Research Interests

My research is currently focused on a concept I call care exploitation. Care exploitation, basically put, occurs when one undermines the dignity of another that has caring sentiments by taking advantage of their vulnerability which arises from caring. Examples of those subjected to the structural and interpersonal care exploitation include public school teachers, US soldiers, mothers, and domestic care workers. In my work I suggest traditional theories of exploitation fail to properly capture this pervasive phenomenon, and offer an account of both interpersonal and structural care exploitation. I also consider who bears responsibility, and how we ought to rectify or prevent it moving forward. 

Future lines of research expanding upon this project include looking at particular case studies in practical ethics and global justice, as well as considering the implications of taking care exploitation seriously for the plausibility of systematic political theories. Among those case studies I’d like to engage with in a more focused manner are surrogates, migrant laborers, organ donors, and conservation workers. Regarding systematic political theories, I’m particularly interested in whether contractarianism can explain the injustice of care exploitation, and if not, whether it’s a salvageable system.

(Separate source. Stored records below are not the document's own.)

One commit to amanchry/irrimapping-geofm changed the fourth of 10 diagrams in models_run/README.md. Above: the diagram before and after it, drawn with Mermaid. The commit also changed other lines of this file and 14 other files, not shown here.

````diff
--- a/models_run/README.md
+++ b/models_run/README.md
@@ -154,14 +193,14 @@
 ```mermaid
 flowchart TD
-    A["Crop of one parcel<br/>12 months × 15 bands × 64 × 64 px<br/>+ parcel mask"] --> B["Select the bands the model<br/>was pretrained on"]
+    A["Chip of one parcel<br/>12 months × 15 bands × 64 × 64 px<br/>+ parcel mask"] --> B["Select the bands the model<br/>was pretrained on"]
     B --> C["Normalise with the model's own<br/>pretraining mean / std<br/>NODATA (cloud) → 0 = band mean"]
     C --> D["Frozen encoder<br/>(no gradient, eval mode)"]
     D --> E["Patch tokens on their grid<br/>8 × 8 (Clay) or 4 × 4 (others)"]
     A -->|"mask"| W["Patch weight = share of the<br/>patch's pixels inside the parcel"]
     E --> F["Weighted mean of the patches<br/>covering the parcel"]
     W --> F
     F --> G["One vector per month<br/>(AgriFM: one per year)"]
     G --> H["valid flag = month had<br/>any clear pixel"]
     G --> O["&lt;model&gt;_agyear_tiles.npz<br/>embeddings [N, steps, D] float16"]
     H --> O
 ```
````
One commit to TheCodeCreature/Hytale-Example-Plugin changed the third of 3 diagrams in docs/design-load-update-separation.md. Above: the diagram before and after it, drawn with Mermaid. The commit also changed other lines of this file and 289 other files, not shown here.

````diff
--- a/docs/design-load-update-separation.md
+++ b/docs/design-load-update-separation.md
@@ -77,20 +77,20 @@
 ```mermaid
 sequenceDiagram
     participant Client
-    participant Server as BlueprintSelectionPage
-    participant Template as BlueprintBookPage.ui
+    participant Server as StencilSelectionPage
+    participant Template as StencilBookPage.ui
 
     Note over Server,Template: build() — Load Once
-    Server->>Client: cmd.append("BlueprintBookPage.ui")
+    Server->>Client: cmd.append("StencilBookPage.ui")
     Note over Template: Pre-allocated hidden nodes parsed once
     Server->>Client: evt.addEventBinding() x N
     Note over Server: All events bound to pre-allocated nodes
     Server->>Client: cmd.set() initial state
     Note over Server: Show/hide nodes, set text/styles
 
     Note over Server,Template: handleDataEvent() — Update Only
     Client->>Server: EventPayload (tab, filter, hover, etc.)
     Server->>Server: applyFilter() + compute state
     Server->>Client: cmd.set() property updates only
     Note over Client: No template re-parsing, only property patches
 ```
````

Other areas of research I’m eager to build upon are global justice and public reason. One project I am developing explores whether considerations of care have profound effects upon what theory of global justice ought to be adopted. Problems I’m considering include whether the domestic model of caring democracy offered by Joan Tronto can be effectively scaled up, and, if so, whether that model (statist or cosmopolitan) is satisfactory. Another substantive project considers the scope of and criterion for participation in public reason, as well as the role public reason should play in the shaping of just domestic and global institutions. Expanding on this line of work involves articulating why domestic and global public reason ought to be pursued; namely, that an individual’s participation in public reason is integral to exercising freedom of affiliation and control over one’s environment. From here, I will look to other theories of global justice and whether they can reasonably accommodate public reason. 

You can read an accessible and publically-oriented piece I wrote about the care exploitation of essential workers at the APA Blog


McKittrick-Sweitzer, L. (2024). Preventing the Exploitation of Activists' Care. Ethical Theory and Moral Practice.

McKittrick-Sweitzer, L. (2023). Care Exploitation: Taking Advantage of One’s Caring about Another. Feminist Philosophy Quarterly 9(3), Article 4. Retrieve from:

McKittrick-Sweitzer, L. (2023). Introduction to the Book Symposium on Freedom to Care: Liberalism, Dependency Care, and Culture by Asha Bhandary. Dialogue: Canadian Philosophical Review, (62)2, 203-217.

McKittrick-Sweitzer, L. (2022). Caring for Liberalism: Dependency and Liberal Political Theory. The Philosophical Quarterly.

Fritz, J., McKittrick-Sweitzer, L., D’Arms, J. & Jorati, J. (2021). The Philosophy and Critical Thinking (PACT) Summer Camp at Ohio State. In C. Katz (Ed.), Philosophy Camps for Youth: Everything You Wanted to Know about Starting, Organizing, and Running a Philosophy Camp (61-76). Lanham, MD: Rowman & Littlefield.

McKittrick-Sweitzer, L. (2020). Charles Mills’ “The Racial Contract”. In: Sellers M., Kirste S. (Eds.) Encyclopedia of the Philosophy of Law and Social Philosophy. SpringerLink.

McKittrick-Sweitzer, L. (2019). The Instability of the Law of Peoples and a Suggested Remedy. Public Reason 11(2), 19-25. Retrieve from:

McKittrick-Sweitzer, L. M. (2018). Review of “Exploitation: From Practice to Theory” edited by Monique Deveaux and Vida Panitch. Essays in Philosophy, 19(2), Article 13.

Works in Progress

"Responsibility for Care Exploitation" 

"The Conditions of Structural Care Exploitation"

"Care Exploitation as Oppressive Double Bind"

"Does UBI Exacerbate Care Exploitation?"

“Identifying Exploitation and Providing Care: Unifying the Capabilities Approach and Feminist Contractarianism”

"A Hamptonian Theory of Global Justice"